Wideopen shop granted alcohol licence despite fears of anti-social behaviour

The Journal shop on Canterbury Way in Wideopen.
-Credit: (Image: Newcastle Chronicle/Iain Buist)


A new alcohol licence for a Wideopen shop has been approved despite fears of anti-social behaviour.

North Tyneside Council’s licensing committee has granted The Journal Convenience Store, on 21 Canterbury Way, a permit for alcohol sales between 8am to 10pm daily. This comes despite local worries that a licence may contribute to troubling behaviour on the estate.

Wideopen local, Julie Hannon, told the committee she feared an alcohol licence in conjunction with longer opening hours was a recipe for fueling anti-social behaviour in the area. Ms Hannon also claimed she had 102 names objecting to the application.

She also had concerns about customers congregating outside the shop, close to nearby homes. Ms Hannon told the committee: “I have had past experience next to a shop selling alcohol. I have been a resident of Wideopen all my life, I’ve seen anti-social behaviour outside the Co-op, and outside the One Stop shop down the road.

“I’ve spoken to staff from these shops and they’ve told me they can’t get rid of kids hanging around outside, no matter what they do, and they are very concerned about the high levels of theft. I have witnessed it with my own eyes, living in that area.”
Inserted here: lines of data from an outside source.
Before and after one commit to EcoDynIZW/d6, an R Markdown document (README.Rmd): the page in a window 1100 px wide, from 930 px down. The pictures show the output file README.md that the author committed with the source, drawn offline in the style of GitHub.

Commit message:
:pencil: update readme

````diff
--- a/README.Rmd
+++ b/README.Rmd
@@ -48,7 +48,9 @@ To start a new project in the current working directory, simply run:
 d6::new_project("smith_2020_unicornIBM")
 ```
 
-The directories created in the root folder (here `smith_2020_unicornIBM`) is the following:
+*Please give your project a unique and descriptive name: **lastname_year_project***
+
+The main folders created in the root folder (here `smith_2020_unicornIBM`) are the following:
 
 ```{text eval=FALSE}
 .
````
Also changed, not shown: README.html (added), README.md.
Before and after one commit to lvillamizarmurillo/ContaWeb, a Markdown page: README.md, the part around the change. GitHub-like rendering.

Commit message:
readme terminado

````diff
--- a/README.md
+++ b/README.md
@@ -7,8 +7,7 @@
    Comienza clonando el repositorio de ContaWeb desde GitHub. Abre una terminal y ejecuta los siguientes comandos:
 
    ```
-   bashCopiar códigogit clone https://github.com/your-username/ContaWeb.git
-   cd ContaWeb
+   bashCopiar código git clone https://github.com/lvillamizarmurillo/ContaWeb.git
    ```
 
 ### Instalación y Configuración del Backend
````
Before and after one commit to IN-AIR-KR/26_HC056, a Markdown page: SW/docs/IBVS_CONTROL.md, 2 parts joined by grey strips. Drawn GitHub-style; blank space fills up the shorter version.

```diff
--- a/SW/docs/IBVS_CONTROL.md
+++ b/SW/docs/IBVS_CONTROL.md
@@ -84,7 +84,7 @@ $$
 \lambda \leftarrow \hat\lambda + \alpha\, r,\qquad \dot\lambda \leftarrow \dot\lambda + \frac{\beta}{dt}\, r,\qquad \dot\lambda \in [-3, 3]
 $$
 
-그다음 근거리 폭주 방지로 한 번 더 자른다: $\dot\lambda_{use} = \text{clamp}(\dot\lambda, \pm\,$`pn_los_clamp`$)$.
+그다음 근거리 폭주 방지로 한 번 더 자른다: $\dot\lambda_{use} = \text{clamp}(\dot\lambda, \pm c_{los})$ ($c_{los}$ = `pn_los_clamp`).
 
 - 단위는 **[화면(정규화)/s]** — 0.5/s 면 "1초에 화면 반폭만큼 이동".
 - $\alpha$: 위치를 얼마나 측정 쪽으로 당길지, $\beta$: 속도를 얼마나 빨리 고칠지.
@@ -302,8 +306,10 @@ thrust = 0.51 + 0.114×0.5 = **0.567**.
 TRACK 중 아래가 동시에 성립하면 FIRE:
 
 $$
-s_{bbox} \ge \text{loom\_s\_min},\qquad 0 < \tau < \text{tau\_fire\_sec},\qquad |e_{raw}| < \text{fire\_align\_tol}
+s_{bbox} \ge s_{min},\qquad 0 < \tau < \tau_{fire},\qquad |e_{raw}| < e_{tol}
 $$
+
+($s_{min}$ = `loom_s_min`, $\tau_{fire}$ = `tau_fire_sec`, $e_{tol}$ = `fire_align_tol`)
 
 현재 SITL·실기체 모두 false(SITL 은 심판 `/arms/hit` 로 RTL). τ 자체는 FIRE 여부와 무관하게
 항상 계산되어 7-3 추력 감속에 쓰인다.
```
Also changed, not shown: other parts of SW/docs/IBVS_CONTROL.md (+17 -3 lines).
However, Esam Khass, representing applicant Kamalanathan Sakilan, told the licensing committee that his client had 15 years of experience in the industry and that no objections had been raised by Northumbria Police.

In addition, Mr Khass informed councillors the shop would adhere to ‘Challenge 25’ and install CCTV at both the front and back of the shop for extra security.

Mr Khass said: “This is a very very small establishment which has been trading for many years. The shop sells a wide range of goods. The proposed sale of alcohol will just be part of the overall business, roughly less than 15% of the floor space."

Mr Khass continued: “We put forward a comprehensive set of licensing conditions to uphold the licencing objectives.”

After listening to both representations and deliberation, North Tyneside Council’s licensing committee approved the applicant’s application for alcohol sales for consumption off the premises.